> **Assignment**: Could you return the lines below exactly, from the first line up to and including the line that holds "reflecting open use"?

(Recorded data)
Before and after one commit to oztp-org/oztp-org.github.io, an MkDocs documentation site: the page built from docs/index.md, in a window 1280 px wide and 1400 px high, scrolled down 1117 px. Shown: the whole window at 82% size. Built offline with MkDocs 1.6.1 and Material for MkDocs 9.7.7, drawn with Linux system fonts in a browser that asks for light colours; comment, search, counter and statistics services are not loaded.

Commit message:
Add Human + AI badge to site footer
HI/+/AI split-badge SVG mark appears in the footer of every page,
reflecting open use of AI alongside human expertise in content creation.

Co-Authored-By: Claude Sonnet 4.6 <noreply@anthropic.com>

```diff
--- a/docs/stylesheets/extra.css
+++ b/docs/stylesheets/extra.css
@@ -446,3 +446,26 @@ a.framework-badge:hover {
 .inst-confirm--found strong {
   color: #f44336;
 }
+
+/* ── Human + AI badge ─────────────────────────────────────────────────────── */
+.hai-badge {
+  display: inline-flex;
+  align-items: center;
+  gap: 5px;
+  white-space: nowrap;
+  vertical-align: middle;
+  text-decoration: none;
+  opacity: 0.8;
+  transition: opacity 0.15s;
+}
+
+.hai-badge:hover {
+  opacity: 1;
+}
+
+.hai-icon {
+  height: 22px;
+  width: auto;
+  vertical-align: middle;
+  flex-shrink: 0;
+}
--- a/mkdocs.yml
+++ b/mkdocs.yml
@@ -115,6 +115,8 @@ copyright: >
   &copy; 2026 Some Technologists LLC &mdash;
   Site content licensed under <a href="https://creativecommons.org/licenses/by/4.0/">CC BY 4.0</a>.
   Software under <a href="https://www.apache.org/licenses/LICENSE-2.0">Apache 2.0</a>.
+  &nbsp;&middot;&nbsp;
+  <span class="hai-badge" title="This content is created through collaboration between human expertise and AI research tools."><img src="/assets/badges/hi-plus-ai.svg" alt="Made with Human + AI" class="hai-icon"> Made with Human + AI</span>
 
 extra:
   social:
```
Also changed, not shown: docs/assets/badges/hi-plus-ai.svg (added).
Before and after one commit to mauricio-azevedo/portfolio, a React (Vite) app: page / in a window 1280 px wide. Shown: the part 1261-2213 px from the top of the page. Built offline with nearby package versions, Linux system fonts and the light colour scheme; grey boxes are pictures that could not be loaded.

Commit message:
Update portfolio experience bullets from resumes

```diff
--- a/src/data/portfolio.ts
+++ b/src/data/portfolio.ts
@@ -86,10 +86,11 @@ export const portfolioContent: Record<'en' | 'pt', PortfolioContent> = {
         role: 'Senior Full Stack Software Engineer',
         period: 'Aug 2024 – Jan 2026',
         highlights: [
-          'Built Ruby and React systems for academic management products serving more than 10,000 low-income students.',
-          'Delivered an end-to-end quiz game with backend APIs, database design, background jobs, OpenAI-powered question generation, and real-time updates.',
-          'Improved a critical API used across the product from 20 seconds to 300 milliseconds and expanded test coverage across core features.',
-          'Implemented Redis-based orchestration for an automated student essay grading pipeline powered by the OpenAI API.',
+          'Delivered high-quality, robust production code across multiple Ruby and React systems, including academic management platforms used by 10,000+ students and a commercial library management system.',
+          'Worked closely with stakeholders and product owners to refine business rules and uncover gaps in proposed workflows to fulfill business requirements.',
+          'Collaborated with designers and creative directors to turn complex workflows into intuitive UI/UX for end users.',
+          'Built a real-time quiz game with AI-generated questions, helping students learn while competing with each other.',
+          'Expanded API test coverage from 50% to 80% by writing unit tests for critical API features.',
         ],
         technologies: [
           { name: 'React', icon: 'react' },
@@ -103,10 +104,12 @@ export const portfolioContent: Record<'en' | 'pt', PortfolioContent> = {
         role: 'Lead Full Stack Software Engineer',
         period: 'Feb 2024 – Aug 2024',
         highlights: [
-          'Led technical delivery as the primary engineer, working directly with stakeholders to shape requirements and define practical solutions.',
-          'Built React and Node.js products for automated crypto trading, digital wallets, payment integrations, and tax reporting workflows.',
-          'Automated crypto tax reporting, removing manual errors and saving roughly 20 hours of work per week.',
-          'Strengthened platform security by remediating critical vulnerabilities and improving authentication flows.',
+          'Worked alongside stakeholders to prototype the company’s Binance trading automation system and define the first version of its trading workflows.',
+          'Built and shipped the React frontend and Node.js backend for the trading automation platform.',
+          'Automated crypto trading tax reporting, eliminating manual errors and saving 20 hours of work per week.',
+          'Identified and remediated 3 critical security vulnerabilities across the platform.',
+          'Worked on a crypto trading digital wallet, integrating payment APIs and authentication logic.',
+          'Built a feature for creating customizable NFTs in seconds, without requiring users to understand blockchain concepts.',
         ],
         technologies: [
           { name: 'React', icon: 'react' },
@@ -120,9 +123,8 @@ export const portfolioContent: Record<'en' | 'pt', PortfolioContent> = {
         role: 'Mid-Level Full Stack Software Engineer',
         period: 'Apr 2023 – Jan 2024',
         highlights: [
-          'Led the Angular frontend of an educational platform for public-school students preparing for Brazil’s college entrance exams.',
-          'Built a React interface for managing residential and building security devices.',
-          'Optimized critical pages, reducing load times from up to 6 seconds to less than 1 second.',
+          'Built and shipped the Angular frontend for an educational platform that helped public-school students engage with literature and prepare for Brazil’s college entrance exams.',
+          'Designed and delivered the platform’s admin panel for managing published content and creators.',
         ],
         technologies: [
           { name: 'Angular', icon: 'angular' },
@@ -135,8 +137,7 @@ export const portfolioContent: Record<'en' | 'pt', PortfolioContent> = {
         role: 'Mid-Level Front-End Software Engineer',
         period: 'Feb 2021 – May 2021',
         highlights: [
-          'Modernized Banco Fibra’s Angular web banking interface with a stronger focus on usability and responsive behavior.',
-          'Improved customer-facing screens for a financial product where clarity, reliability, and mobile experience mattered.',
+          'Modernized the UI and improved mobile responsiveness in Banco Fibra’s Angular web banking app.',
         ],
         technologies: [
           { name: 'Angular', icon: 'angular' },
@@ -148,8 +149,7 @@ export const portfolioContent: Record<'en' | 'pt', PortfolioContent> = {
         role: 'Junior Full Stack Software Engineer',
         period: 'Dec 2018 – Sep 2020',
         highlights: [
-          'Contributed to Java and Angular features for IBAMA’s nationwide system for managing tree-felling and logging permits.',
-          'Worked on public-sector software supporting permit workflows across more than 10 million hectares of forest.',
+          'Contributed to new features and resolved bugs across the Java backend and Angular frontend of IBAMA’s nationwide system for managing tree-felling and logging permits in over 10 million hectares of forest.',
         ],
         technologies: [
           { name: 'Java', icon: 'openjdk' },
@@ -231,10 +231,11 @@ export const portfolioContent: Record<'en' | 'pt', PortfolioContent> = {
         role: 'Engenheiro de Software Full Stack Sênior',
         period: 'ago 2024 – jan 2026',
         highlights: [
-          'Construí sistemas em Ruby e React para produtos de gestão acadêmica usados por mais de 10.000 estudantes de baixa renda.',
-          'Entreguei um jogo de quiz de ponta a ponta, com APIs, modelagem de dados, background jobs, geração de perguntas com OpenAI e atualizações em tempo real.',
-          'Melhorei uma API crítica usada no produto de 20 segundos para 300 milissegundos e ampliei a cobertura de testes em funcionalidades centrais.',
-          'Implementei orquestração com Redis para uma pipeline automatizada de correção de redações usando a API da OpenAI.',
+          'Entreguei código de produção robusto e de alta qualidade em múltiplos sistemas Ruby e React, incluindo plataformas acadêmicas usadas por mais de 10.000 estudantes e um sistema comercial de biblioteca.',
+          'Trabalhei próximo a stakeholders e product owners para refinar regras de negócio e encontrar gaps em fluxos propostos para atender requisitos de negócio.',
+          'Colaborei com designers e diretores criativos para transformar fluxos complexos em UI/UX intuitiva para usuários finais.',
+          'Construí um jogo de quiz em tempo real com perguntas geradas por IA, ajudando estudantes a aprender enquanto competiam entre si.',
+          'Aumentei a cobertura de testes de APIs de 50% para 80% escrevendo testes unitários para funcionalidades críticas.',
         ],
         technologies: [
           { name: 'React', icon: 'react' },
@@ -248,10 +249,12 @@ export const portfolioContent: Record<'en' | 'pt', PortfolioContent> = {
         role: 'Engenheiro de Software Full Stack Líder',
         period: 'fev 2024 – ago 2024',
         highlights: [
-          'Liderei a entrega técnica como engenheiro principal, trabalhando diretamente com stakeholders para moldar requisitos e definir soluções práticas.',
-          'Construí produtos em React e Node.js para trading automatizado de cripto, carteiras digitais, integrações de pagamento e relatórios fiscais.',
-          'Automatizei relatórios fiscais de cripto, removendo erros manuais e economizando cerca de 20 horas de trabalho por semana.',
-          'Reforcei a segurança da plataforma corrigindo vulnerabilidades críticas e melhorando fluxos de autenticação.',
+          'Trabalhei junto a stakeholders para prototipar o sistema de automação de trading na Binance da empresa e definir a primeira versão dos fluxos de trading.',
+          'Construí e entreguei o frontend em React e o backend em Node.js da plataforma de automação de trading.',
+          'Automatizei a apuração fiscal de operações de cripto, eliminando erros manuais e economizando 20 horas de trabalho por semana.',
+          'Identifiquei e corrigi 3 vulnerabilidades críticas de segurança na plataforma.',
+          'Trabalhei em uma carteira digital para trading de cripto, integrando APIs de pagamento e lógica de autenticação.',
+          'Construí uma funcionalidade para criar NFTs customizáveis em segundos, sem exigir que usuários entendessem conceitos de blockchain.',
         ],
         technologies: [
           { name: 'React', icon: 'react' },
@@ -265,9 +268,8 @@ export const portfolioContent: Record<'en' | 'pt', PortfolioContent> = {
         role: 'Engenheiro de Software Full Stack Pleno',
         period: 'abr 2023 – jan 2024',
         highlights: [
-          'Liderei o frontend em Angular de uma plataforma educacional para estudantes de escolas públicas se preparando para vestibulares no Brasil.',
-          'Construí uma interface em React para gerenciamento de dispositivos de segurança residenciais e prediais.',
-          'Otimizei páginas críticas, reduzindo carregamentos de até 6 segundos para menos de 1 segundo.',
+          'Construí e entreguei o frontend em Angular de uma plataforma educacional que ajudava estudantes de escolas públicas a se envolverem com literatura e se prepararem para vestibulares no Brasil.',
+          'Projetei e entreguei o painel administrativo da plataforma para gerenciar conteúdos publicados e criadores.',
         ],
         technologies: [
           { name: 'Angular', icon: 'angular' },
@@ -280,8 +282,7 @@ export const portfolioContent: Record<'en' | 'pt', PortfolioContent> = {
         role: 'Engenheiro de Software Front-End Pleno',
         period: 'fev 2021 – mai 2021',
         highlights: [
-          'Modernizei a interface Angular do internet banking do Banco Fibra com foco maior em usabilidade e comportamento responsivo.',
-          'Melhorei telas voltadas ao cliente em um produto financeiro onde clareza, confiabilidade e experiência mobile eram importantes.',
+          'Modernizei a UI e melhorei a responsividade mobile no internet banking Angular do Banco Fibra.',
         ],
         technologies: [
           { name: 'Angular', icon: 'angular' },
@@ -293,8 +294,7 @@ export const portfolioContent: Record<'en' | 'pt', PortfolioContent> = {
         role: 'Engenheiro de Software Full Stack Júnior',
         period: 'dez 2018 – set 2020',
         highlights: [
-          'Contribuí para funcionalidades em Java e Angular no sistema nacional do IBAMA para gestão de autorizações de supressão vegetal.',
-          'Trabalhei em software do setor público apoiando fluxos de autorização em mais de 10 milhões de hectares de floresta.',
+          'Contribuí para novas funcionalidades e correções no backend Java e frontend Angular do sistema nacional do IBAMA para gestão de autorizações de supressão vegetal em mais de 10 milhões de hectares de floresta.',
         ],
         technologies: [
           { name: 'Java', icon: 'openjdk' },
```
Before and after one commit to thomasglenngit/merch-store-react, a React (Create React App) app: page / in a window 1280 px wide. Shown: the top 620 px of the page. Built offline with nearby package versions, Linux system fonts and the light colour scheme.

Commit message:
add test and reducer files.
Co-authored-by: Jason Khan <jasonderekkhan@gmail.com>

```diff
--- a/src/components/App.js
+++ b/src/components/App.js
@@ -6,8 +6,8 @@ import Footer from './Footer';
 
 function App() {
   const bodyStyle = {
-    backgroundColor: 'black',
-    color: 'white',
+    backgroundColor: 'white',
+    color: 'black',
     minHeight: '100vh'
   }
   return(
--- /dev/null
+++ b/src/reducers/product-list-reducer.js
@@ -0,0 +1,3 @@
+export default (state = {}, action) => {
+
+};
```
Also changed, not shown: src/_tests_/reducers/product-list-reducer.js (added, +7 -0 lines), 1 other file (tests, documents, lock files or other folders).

> **Answer section**:
Before and after one commit to oztp-org/oztp-org.github.io, an MkDocs documentation site: the page built from docs/index.md, in a window 1280 px wide and 1400 px high, scrolled down 1117 px. Shown: the whole window at 82% size. Built offline with MkDocs 1.6.1 and Material for MkDocs 9.7.7, drawn with Linux system fonts in a browser that asks for light colours; comment, search, counter and statistics services are not loaded.

Commit message:
Add Human + AI badge to site footer
HI/+/AI split-badge SVG mark appears in the footer of every page,
reflecting open use of AI alongside human expertise in content creation.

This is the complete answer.